Verizon Business advised customers to slow down and make sure all the other security measures are in place to trap targeted attacks before worrying about replacing SecurID tokens.
Organizations shouldn't make replacing compromised RSA Security
SecurID tokens their top priority, according to a security consultant
at Verizon Business.
Corporate IT departments would be better off beefing up defenses to
stop spear-phishing attacks and increasing network security rather than
rushing to replace compromised tokens, Dave Kennedy, a security analyst
with Verizon Business, wrote June 30 on the company's Security Blog.
Around three-quarters of the cases believed to be secondary attacks
following the SecurID breach used spear phishing e-mail attacks to
install a Trojan on a computer within the targeted organization,
The Trojan installed a keylogger onto the victim's computer to gather
user information such as the hostname, the user ID, PIN code and the
temporary code generated by the SecurID token, Kennedy said. The
harvested information could be used to create a cloned SecurID token to
breach the network, according to Kennedy.
"With this the attacker can work backwards to associate a user ID with
token seed and then use the results to impersonate the user," Kennedy
Implementing security measures against spear-phishing attacks will stop
this kind of SecurID-attack from succeeding as well as other targeted
attacks, while replacing the tokens won't do anything about all the
other attacks, Kennedy said. Spear-phishing and other targeted attacks
are a bigger threat to most organizations than the one relying on
cloned SecurID tokens, according to Kennedy.
"All those things we've been encouraging customers to do for years
continue to be essential," Kennedy wrote, noting that the costs of
those measures should already be part of the routine IT budget.

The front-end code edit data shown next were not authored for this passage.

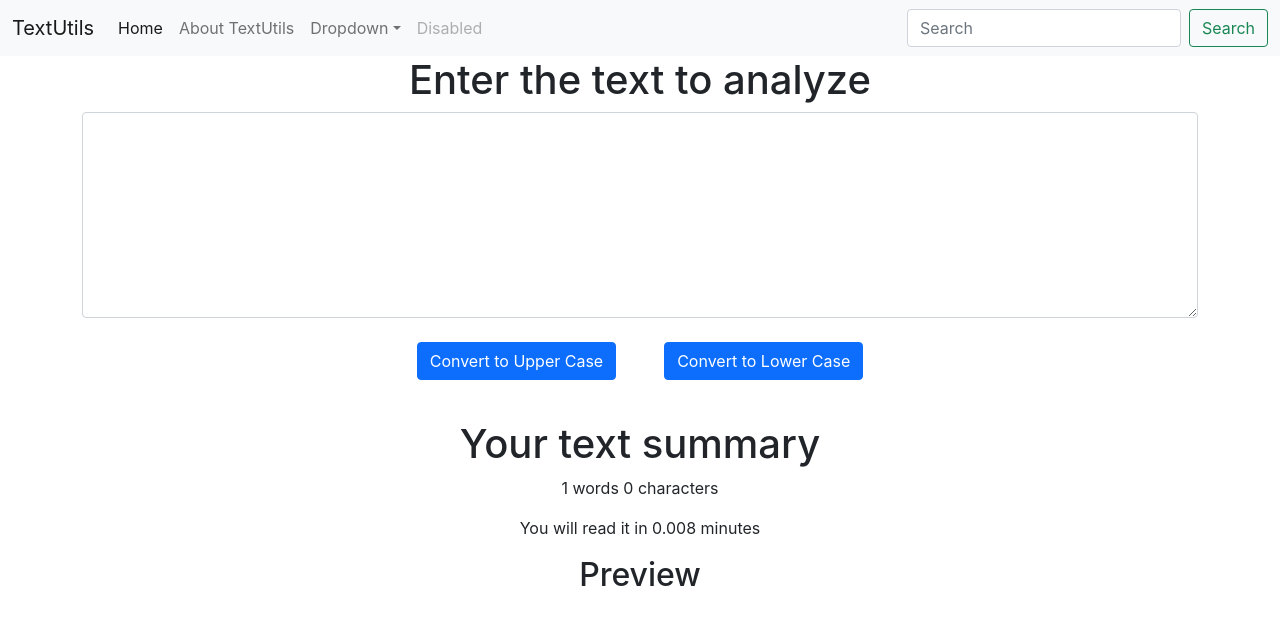
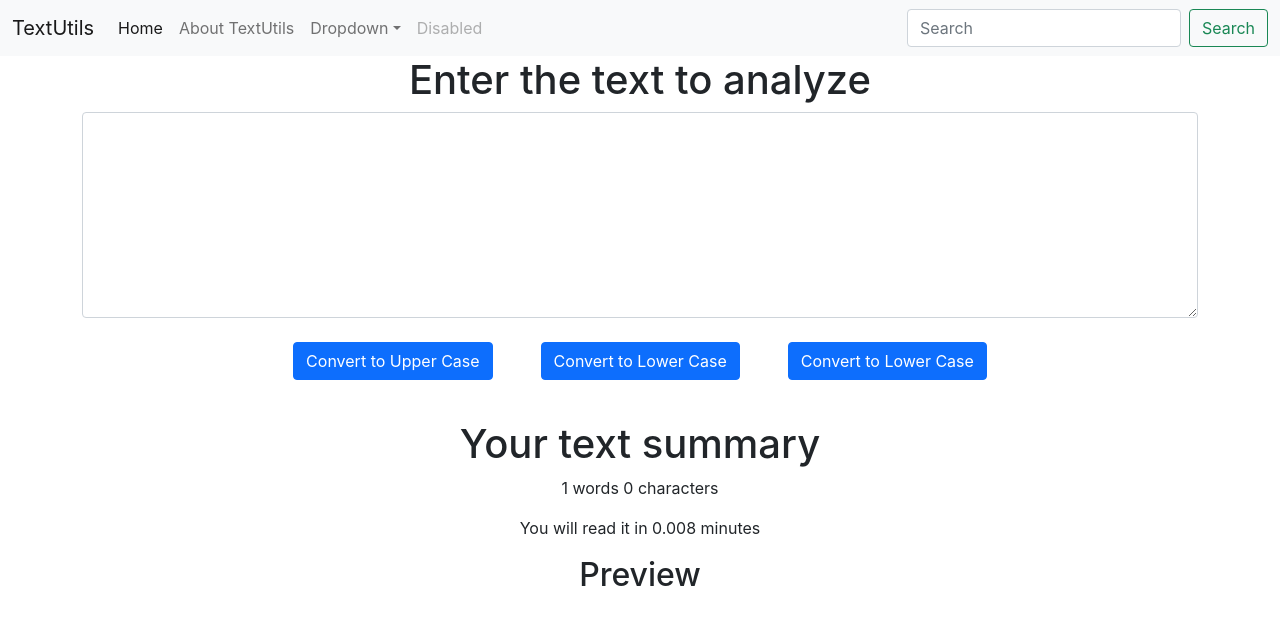
Before and after one commit to Wajahat-Ahmed-NED/ReactOnlineLearn, a React (Create React App) app: page / in a window 1280 px wide. Shown: the top 624 px of the page. Built offline with nearby package versions, Linux system fonts and the light colour scheme.

Commit message:
first commit

```diff
--- a/src/components/TextForm.js
+++ b/src/components/TextForm.js
@@ -12,6 +12,11 @@
         let newText=text.toLowerCase();
         setText(newText)
     }
+    const handleClearClick=()=>{
+        // console.log("Upper Case was Clicked"+text)
+        // let newText=text.toLowerCase();
+        setText("")
+    }
     const handleOnChange=(event)=>{
         // console.log("ONChange was Clicked")
         setText(event.target.value)
@@ -24,6 +29,7 @@
                 <textarea className="form-control" id="myBox" rows="8" onChange={handleOnChange}value={text}></textarea>
                 <button className="btn btn-primary m-4" onClick={handleUpClick}>Convert to Upper Case</button>
                 <button className="btn btn-primary m-4" onClick={handleLoClick}>Convert to Lower Case</button>
+                <button className="btn btn-primary m-4" onClick={handleClearClick}>Convert to Lower Case</button>
             </div>
 
             <div className="container">
```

All customers should restrict authentication sessions to known devices
and locations, monitor authentication sessions from unknown devices and
locations while restricting multiple logins from the same user. Kennedy
encouraged IT managers to aggressively investigate suspicious incidents
When RSA Security announced its data breach in March, it immediately
advised customers to strengthen existing security measures such as
detecting unusual logins and escalation of user privileges in order to
detect follow-up attacks.
"Everything known about the RSA breach supports the inference that
nation-state motivated attackers were responsible for the RSA breach,"
Kennedy wrote. Once an organization accepts that the threat may be from
"state-sponsored actors," then the management team has to assess the
likelihood of the RSA attackers targeting the enterprise, Kennedy said.
Rushing to replace the tokens would disrupt operations and require the
organization to dedicate additional resources, especially staff time.
"No knee-jerking allowed," Kenney wrote.
Only a "subset" of enterprises, departments, and individuals should be
taking immediate action against the threat, Kennedy said. He defined
this subset as some government departments, some researchers, some
companies with aggressive international competitors and any entity
already targeted for nation-state espionage.
Companies that are "peers" of Lockheed Martin, Northrop Grumman and the
International Monetary Fund would fall in this category, said Kennedy.
Most customers should plan to replace their existing SecurID
installation, but they can take their time to do so, provided other
security measures are in place, according to Kennedy.
Kennedy closely echoed RSA Security's claim in June that the attackers
were only interested in military information and were focused on
defense contractors. RSA has focused its efforts on replacing the
tokens for customers in the vulnerable category, but has said it will
replace tokens for practically any customer who request to do so.